NEW YORK (TheStreet) -- The major U.S. equity averages overcame weakness in the tech sector to close in positive territory Wednesday as strength in housing starts prompted a rally in basic materials stocks.
Earnings disappointments from heavyweights IBM (IBM) and Intel (INTC) were a headwind for the broad market all day, but overall breadth was very positive throughout the session.
The Dow Jones Industrial Average gained more than 5 points, or 0.04%, to finish at 13,557. The blue-chip index, which has now built its winning streak up to four days, ran as low as 13,469 during the session.
Breadth within the Dow was positive with winners ahead of losers, 23 to 7. The biggest percentage gainers were Alcoa (AA), Caterpillar (CAT), Johnson & Johnson (JNJ), and Walt Disney (DIS).
IBM and Intel were by far the biggest losers among the blue chips. IBM's stock dropped 4.9% after Big Blue came up short on revenue in the third quarter, while Intel shares fell 2.5% after the world's biggest chip maker's outlook failed to impress.
Aside from IBM and Intel, Cisco (CSCO)
, Coca-Cola (KO)
, McDonald's (MCD)
, and UnitedHealth (UNH)
were among the other Dow decliners.
Shares of Bank of America (BAC)
slipped 0.21% after the Charlotte, N.C.-based bank edged Wall Street's profit view.
The S&P 500
closed up 6 points, or 0.41%, at 1461, while the Nasdaq
lost 3 points, or 0.10%, to settle at 3104.
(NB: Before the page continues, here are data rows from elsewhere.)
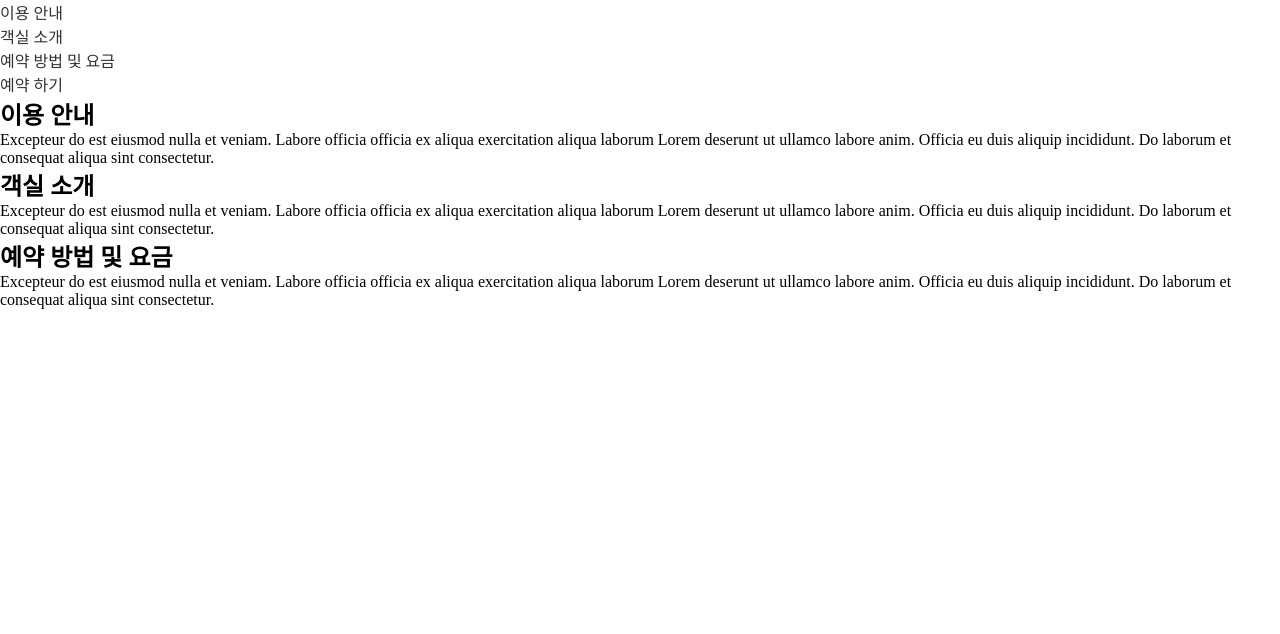
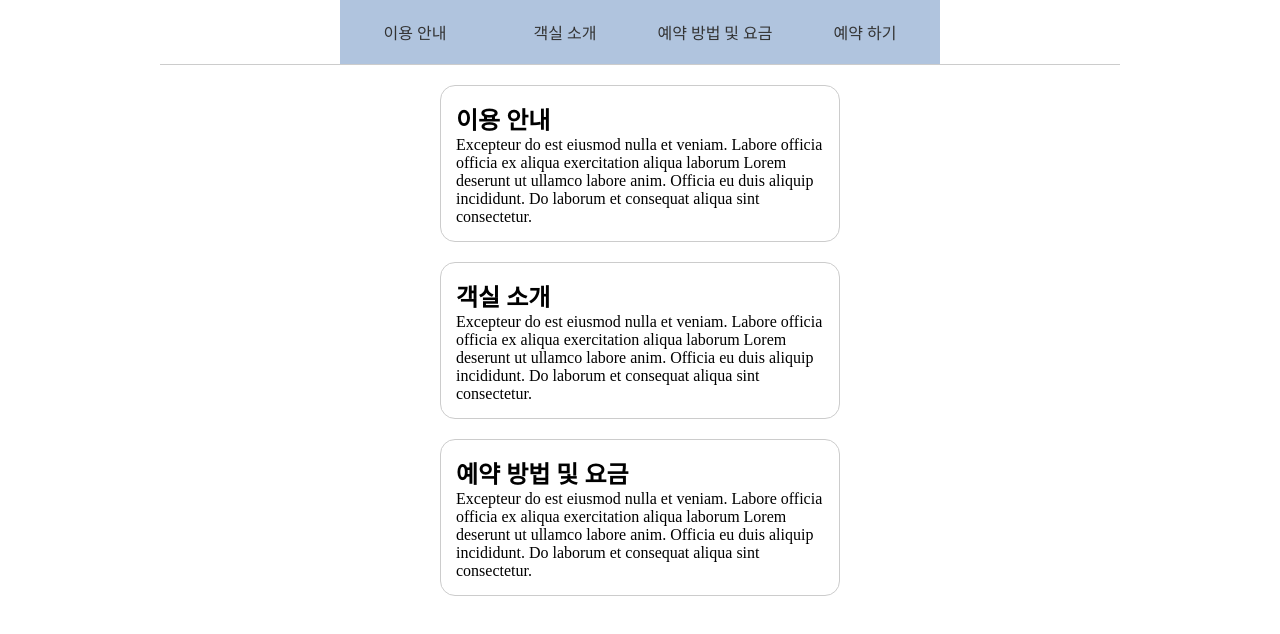
Before and after one commit to pje224/reservation, a plain HTML site: page index.html in a window 1280 px wide. Drawn offline with Linux system fonts and the light colour scheme.

Commit message:
css 1차 완료

```diff
--- a/css/main.css
+++ b/css/main.css
@@ -12,3 +12,42 @@ a {
   color: #333;
   text-decoration: none;
 }
+.wrap {
+  width: 960px;
+  margin: auto;
+}
+.navi {
+  border-bottom: 1px solid #ccc;
+  margin-bottom: 20px;
+}
+.navi ul {
+  width: 600px;
+  display: flex;
+  margin: auto;
+  text-align: center;
+  background-color: lightsteelblue;
+}
+.navi ul li {
+  width: calc(100% / 4);
+  /* background-color: lightsteelblue; */
+}
+.navi ul li a {
+  display: block;
+  padding: 20px 0;
+}
+.navi ul li a:hover {
+  background-color: rgb(146, 166, 192);
+  color: #fff;
+}
+.container {
+  display: flex;
+  flex-direction: column;
+  align-items: center;
+  gap: 20px;
+}
+.contents {
+  width: 400px;
+  padding: 15px;
+  border: 1px solid #ccc;
+  border-radius: 15px;
+}
--- a/index.html
+++ b/index.html
@@ -18,6 +18,7 @@
           <li><a href="#">예약 하기</a></li>
         </ul>
       </nav>
+      <div class="container">
         <!-- 이용안내 -->
         <div id="intro" class="contents">
           <h2>이용 안내</h2>
@@ -49,5 +50,6 @@
           </p>
         </div>
       </div>
+    </div>
   </body>
 </html>
```
Lines whose indentation alone changed are shown as unchanged.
The strongest sectors were basic materials, conglomerates, energy and utilities. Only the technology finished in the red.
Advancers were ahead of decliners by a 2-to-1 ratio on the New York Stock Exchange, and 1.5-to-1 on the Nasdaq. Volume totaled 3.64 billion on the Big Board and 1.77 billion on the Nasdaq.
The latest read on builder confidence came in much better than expected after the Census Bureau said housing starts rose to a seasonally adjusted annual rate of 872,000 in September from an upwardly revised 758,000 in August. Economists were expecting a rate of 770,000 for September. The SPDR S&P Homebuilders (XHB)
index surged nearly 2%.
"While we are nowhere near the peak, one has to go back to the middle of 2008 to find the last time starts were running at this level," said Dan Greenhaus, chief global strategist at BTIG.
"If there was any doubt that the housing market was undergoing a recovery, even a modest one in the face of the terrible 2008 decline, those doubts should be erased by now," he added.